Data items:

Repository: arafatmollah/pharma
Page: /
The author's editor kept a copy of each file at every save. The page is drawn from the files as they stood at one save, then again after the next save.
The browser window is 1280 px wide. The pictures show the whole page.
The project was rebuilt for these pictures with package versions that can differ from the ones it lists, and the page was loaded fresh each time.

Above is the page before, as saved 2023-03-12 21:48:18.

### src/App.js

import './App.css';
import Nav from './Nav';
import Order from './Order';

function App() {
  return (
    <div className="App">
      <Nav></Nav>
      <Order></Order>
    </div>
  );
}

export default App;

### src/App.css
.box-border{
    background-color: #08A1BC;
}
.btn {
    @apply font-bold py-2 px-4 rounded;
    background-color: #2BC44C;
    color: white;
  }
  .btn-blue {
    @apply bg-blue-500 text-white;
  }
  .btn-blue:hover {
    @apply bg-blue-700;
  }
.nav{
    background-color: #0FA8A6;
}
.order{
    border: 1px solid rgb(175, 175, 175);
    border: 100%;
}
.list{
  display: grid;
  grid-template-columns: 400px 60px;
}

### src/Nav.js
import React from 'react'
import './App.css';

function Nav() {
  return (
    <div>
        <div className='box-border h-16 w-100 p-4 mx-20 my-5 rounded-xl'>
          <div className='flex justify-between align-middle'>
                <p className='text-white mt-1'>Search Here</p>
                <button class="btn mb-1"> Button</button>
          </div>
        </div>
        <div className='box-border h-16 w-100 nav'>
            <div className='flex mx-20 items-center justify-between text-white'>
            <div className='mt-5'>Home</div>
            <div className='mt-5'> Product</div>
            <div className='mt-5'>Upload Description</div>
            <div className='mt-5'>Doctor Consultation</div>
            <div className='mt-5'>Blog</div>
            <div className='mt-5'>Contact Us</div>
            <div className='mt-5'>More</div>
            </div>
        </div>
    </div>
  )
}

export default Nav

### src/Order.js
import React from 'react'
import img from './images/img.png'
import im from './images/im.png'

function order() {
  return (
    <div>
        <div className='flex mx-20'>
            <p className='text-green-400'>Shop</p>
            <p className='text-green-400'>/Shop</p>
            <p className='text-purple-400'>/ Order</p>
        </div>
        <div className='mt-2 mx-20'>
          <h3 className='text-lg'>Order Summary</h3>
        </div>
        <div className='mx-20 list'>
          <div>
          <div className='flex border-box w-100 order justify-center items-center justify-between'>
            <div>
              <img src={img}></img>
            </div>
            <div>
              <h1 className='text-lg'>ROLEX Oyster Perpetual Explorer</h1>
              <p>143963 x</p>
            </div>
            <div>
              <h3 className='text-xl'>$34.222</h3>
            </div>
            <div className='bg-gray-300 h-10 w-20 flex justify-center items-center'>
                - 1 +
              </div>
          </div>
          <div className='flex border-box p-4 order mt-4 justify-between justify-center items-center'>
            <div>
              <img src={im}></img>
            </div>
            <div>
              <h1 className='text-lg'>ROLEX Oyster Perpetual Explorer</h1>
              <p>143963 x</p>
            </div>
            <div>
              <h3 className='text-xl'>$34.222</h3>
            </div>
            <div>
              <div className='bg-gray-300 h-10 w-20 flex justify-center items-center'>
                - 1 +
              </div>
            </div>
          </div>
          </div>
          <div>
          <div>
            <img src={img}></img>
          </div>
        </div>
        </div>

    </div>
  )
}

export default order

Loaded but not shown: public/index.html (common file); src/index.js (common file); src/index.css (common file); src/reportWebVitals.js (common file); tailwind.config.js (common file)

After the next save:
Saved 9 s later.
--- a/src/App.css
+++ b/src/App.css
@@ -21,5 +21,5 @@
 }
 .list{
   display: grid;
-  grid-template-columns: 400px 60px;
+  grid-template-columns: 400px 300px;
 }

Task brief: All of the records are to be reproduced exactly as they were given.

Answer to this task:
Repository: arafatmollah/pharma
Page: /
The author's editor kept a copy of each file at every save. The page is drawn from the files as they stood at one save, then again after the next save.
The browser window is 1280 px wide. The pictures show the whole page.
The project was rebuilt for these pictures with package versions that can differ from the ones it lists, and the page was loaded fresh each time.

Above is the page before, as saved 2023-03-12 21:48:18.

### src/App.js

import './App.css';
import Nav from './Nav';
import Order from './Order';

function App() {
  return (
    <div className="App">
      <Nav></Nav>
      <Order></Order>
    </div>
  );
}

export default App;

### src/App.css
.box-border{
    background-color: #08A1BC;
}
.btn {
    @apply font-bold py-2 px-4 rounded;
    background-color: #2BC44C;
    color: white;
  }
  .btn-blue {
    @apply bg-blue-500 text-white;
  }
  .btn-blue:hover {
    @apply bg-blue-700;
  }
.nav{
    background-color: #0FA8A6;
}
.order{
    border: 1px solid rgb(175, 175, 175);
    border: 100%;
}
.list{
  display: grid;
  grid-template-columns: 400px 60px;
}

### src/Nav.js
import React from 'react'
import './App.css';

function Nav() {
  return (
    <div>
        <div className='box-border h-16 w-100 p-4 mx-20 my-5 rounded-xl'>
          <div className='flex justify-between align-middle'>
                <p className='text-white mt-1'>Search Here</p>
                <button class="btn mb-1"> Button</button>
          </div>
        </div>
        <div className='box-border h-16 w-100 nav'>
            <div className='flex mx-20 items-center justify-between text-white'>
            <div className='mt-5'>Home</div>
            <div className='mt-5'> Product</div>
            <div className='mt-5'>Upload Description</div>
            <div className='mt-5'>Doctor Consultation</div>
            <div className='mt-5'>Blog</div>
            <div className='mt-5'>Contact Us</div>
            <div className='mt-5'>More</div>
            </div>
        </div>
    </div>
  )
}

export default Nav

### src/Order.js
import React from 'react'
import img from './images/img.png'
import im from './images/im.png'

function order() {
  return (
    <div>
        <div className='flex mx-20'>
            <p className='text-green-400'>Shop</p>
            <p className='text-green-400'>/Shop</p>
            <p className='text-purple-400'>/ Order</p>
        </div>
        <div className='mt-2 mx-20'>
          <h3 className='text-lg'>Order Summary</h3>
        </div>
        <div className='mx-20 list'>
          <div>
          <div className='flex border-box w-100 order justify-center items-center justify-between'>
            <div>
              <img src={img}></img>
            </div>
            <div>
              <h1 className='text-lg'>ROLEX Oyster Perpetual Explorer</h1>
              <p>143963 x</p>
            </div>
            <div>
              <h3 className='text-xl'>$34.222</h3>
            </div>
            <div className='bg-gray-300 h-10 w-20 flex justify-center items-center'>
                - 1 +
              </div>
          </div>
          <div className='flex border-box p-4 order mt-4 justify-between justify-center items-center'>
            <div>
              <img src={im}></img>
            </div>
            <div>
              <h1 className='text-lg'>ROLEX Oyster Perpetual Explorer</h1>
              <p>143963 x</p>
            </div>
            <div>
              <h3 className='text-xl'>$34.222</h3>
            </div>
            <div>
              <div className='bg-gray-300 h-10 w-20 flex justify-center items-center'>
                - 1 +
              </div>
            </div>
          </div>
          </div>
          <div>
          <div>
            <img src={img}></img>
          </div>
        </div>
        </div>

    </div>
  )
}

export default order

Loaded but not shown: public/index.html (common file); src/index.js (common file); src/index.css (common file); src/reportWebVitals.js (common file); tailwind.config.js (common file)

After the next save:
Saved 9 s later.
--- a/src/App.css
+++ b/src/App.css
@@ -21,5 +21,5 @@
 }
 .list{
   display: grid;
-  grid-template-columns: 400px 60px;
+  grid-template-columns: 400px 300px;
 }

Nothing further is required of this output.